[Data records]
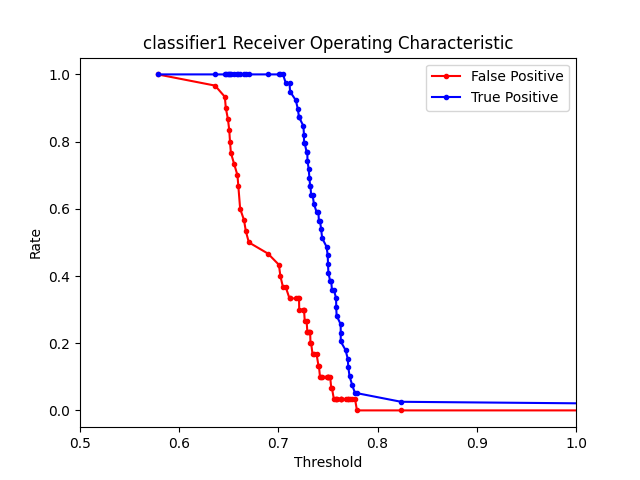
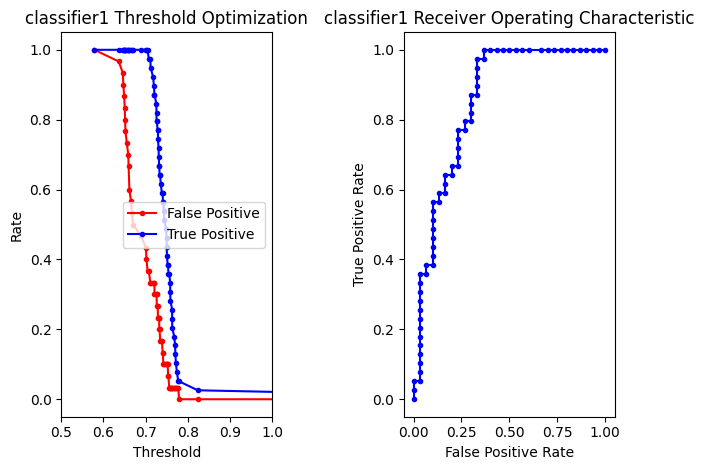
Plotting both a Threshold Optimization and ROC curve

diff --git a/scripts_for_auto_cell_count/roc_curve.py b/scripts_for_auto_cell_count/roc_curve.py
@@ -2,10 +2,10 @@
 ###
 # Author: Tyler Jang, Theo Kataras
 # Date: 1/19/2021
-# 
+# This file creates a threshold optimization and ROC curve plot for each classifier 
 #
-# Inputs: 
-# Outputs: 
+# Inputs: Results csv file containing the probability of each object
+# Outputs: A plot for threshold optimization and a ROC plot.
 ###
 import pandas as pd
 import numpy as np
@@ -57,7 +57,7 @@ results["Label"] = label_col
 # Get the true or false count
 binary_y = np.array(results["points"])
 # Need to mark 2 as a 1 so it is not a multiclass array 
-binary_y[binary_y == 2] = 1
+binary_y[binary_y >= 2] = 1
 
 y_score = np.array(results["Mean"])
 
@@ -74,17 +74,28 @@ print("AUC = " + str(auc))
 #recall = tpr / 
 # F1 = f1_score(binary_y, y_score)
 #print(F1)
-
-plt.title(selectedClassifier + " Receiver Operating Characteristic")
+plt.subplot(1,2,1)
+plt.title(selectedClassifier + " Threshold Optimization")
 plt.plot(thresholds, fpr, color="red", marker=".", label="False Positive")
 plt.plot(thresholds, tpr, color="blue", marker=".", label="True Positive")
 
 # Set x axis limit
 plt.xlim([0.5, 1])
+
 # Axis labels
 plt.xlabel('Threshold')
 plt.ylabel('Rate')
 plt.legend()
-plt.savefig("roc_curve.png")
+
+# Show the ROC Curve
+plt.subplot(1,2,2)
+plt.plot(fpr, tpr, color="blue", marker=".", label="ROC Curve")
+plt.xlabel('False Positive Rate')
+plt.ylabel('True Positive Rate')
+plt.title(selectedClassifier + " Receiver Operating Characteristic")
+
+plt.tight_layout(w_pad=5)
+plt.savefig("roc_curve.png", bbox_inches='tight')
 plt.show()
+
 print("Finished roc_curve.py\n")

Directions
All lines in the entries above that hold the word "Positive" need to be copied.

Result of this exercise
 plt.plot(thresholds, fpr, color="red", marker=".", label="False Positive")
 plt.plot(thresholds, tpr, color="blue", marker=".", label="True Positive")
+plt.xlabel('False Positive Rate')
+plt.ylabel('True Positive Rate')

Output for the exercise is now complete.